Dad loved birds and wildlife and I learned much from him on these adventures. Our walks lasted for a couple of hours, crossed several stiles, and continued onto the Golf Links. When we reached the Airman’s Rest pub on Ratby Lane, I knew we would then be making our way back.

Upon our return, the gathered chickweed was thrown into the aviary and we removed our wellies to enter the kitchen through the back door. The smell of the Sunday roast was most welcome. If cooking apples were in season, there would be the tandem aromas of roasting meat and sweet apple pie baking in the oven or cooling on the cardinal-tiled kitchen windowsill. If no apples, then we saved our Yorkshire pudding to eat for afters with jam or golden syrup. 

Every ring on the gas cooker had a bubbling saucepan. Every window in the house was obliterated with steam. Our vegetables were boiled to death, and it is doubtful a single vitamin survived in the insipid looking pale mush that had been greens. Dad told us that eating our greens would make our hair curl; this seemed of little consequence to three girls with thick mops of curly tresses.

The wireless was always playing at the weekends - day and night - as we had no television. Family Favourites was a Sunday morning request show for the serving armed forces, most addresses were BFPO followed by an area number. Following that, and usually as we ate dinner, came the Billy Cotton Band Show. Billy started his show by bellowing, ‘Wakey, Wakey!’ at full volume.

We all sat around the table in the ‘Breakfast Room’ and ate together. Sometimes, if finances allowed, we children were sent to the local off-licence to buy a bottle of fizzy pop, carrying the last empty bottle to claim the return 3d deposit. The flavours alternated between Tizer, Dandelion and Burdock or Raspberry Cream Soda, depending on whose turn it was to choose.


Carolyn Wheatley

'This is a very nosy boy!'

Chas and I were both at Garendon Secondary Modern School Loughborough in 1956.  We were not in the same class, but we were in the same year, and as such we did a lot of hanging around together.

Teachers in the school were normally given nick names, and one I came to regret was ‘Old Stones’.

Chas and I had been patrolling the streets of the town one evening when we chanced on the sight of ‘Old Stones’ through the window of The Gate Inn - a notable public house on Nottingham Road.

We gleefully speculated on the length of time it might take for ‘Old Stones’ to down a few pints and come staggering out.  What we failed to understand was that ‘Old Stones’ had looked out of the window and spotted a pair of inquisitive young boys!
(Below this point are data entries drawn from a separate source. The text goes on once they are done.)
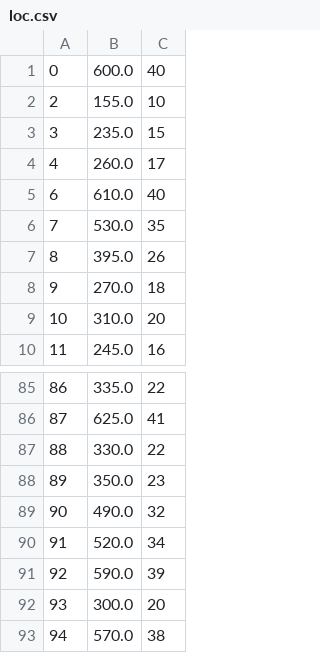
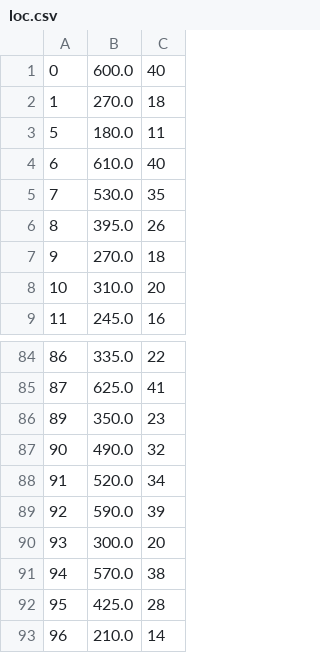
Before and after one commit to JoaofiRocha/TrabalhoFinal-POO, a CSV file: src/TrabalhoTrem/loc.csv, drawn as a sheet; only a part is shown, gaps mark what is left out; the shorter side is filled out with more unchanged rows; removed rows and columns are numbered as before the commit, all else as after; the diff names each change by its address in the sheet, - before the commit and + after, or states it on an @@ line.

```diff
--- a/src/TrabalhoTrem/loc.csv
+++ b/src/TrabalhoTrem/loc.csv
-row 2: 2 | 155.0 | 10
-row 3: 3 | 235.0 | 15
-row 4: 4 | 260.0 | 17
+row 2: 1 | 270.0 | 18
+row 3: 5 | 180.0 | 11
-row 87: 88 | 330.0 | 22
```
Also changed, not shown: src/TrabalhoTrem/vag.csv, 33 other files.
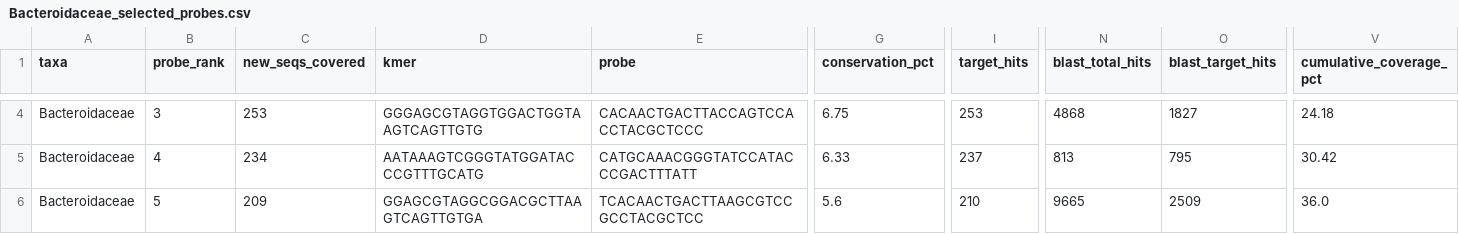
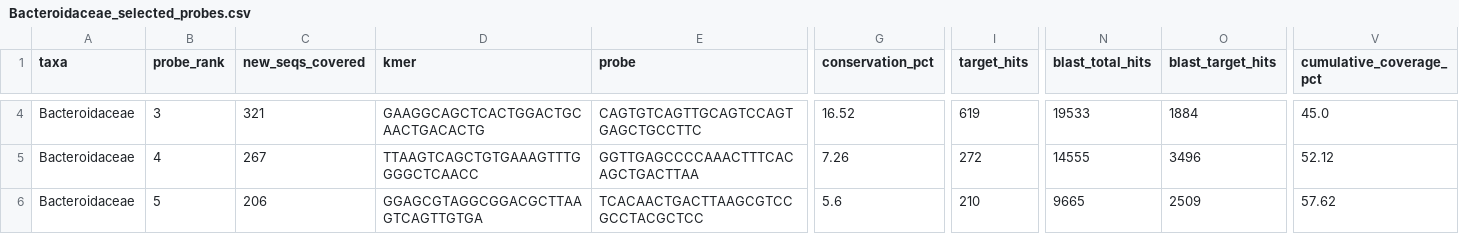
Before and after one commit to NathanKochhar/Bac_probes, a CSV file: KAN2M3/Family/selected/Bacteroidaceae_selected_probes.csv, drawn as a sheet; only a part is shown, gaps mark what is left out; the diff covers the shown part only; the diff names each change by its address in the sheet, - before the commit and + after, or states it on an @@ line.

```diff
--- a/KAN2M3/Family/selected/Bacteroidaceae_selected_probes.csv
+++ b/KAN2M3/Family/selected/Bacteroidaceae_selected_probes.csv
-C4 (new_seqs_covered): 253
+C4 (new_seqs_covered): 321
-D4 (kmer): GGGAGCGTAGGTGGACTGGTAAGTCAGTTGTG
+D4 (kmer): GAAGGCAGCTCACTGGACTGCAACTGACACTG
-E4 (probe): CACAACTGACTTACCAGTCCACCTACGCTCCC
+E4 (probe): CAGTGTCAGTTGCAGTCCAGTGAGCTGCCTTC
-G4 (conservation_pct): 6.75
+G4 (conservation_pct): 16.52
-I4 (target_hits): 253
+I4 (target_hits): 619
-N4 (blast_total_hits): 4868
+N4 (blast_total_hits): 19533
-O4 (blast_target_hits): 1827
+O4 (blast_target_hits): 1884
-V4 (cumulative_coverage_pct): 24.18
+V4 (cumulative_coverage_pct): 45.0
-C5 (new_seqs_covered): 234
+C5 (new_seqs_covered): 267
-D5 (kmer): AATAAAGTCGGGTATGGATACCCGTTTGCATG
+D5 (kmer): TTAAGTCAGCTGTGAAAGTTTGGGGCTCAACC
-E5 (probe): CATGCAAACGGGTATCCATACCCGACTTTATT
+E5 (probe): GGTTGAGCCCCAAACTTTCACAGCTGACTTAA
-G5 (conservation_pct): 6.33
+G5 (conservation_pct): 7.26
-I5 (target_hits): 237
+I5 (target_hits): 272
-N5 (blast_total_hits): 813
+N5 (blast_total_hits): 14555
-O5 (blast_target_hits): 795
+O5 (blast_target_hits): 3496
-V5 (cumulative_coverage_pct): 30.42
+V5 (cumulative_coverage_pct): 52.12
-C6 (new_seqs_covered): 209
+C6 (new_seqs_covered): 206
-V6 (cumulative_coverage_pct): 36.0
+V6 (cumulative_coverage_pct): 57.62
```
Also changed, not shown: 126 edited cells elsewhere in this file, KAN2M3/Species/Species_summary.csv, KAN2M3/Species/selected/Cutibacterium_acnes_selected_probes.csv, 35 other files.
At least two weeks later, while standing in line with the rest of my class, I noted that ‘Old Stones’ was to be in charge of our next lesson.  Suddenly spotting me, I was extracted from the line by my right ear and subjected to the comment, “Here is one of the boys that I have been looking for!”

While the remainder of the class stood wondering what it was that I might have done, ‘Old Stones’ delivered a swift clip to the back of my head.

"This is a very nosy boy,” (a pause for reflection). “What teachers do in their own time is none of your business!” (second clip delivered).

Chas never said anything about the event, or whether he was found and admonished.

Today I might expect to be called before the school head and advised that my behaviour was “not appropriate” (whatever that means exactly)

Have a pint on me ‘Old Stones!’

Monday, September 13, 2021

Old Faces

I like old faces.

Gazing at the tell-tale wrinkles, the seams and the puckers, the hollows and undulations, arranged on a palette of flesh and blush.

A fascinating countenance.

How did you get that line?
Was that time spent perplexed, or are you a ponderer?

Those crows’ feet?
Did you squint into the sun? Or is that merriment written in the creases?

Those ruddy cheeks?
Did the wind kiss your face often, or did you reach for a snifter of an evening?

Can I still detect a twinkle in those rheumy eyes? What joys have they seen? What beauty, what horrors?

The shaky lip? I hope that’s not sadness or pain. It would be too much to bear. Now I have explored your visage, I know you a little bit.

Catch my eye so I can share a smile with you. 


Amanda H

I have cheated on my spouse ...

Church Mice writers had the choice of two prompts this week - a story of cooking with 'corned beef' as a signature dish or the (fict...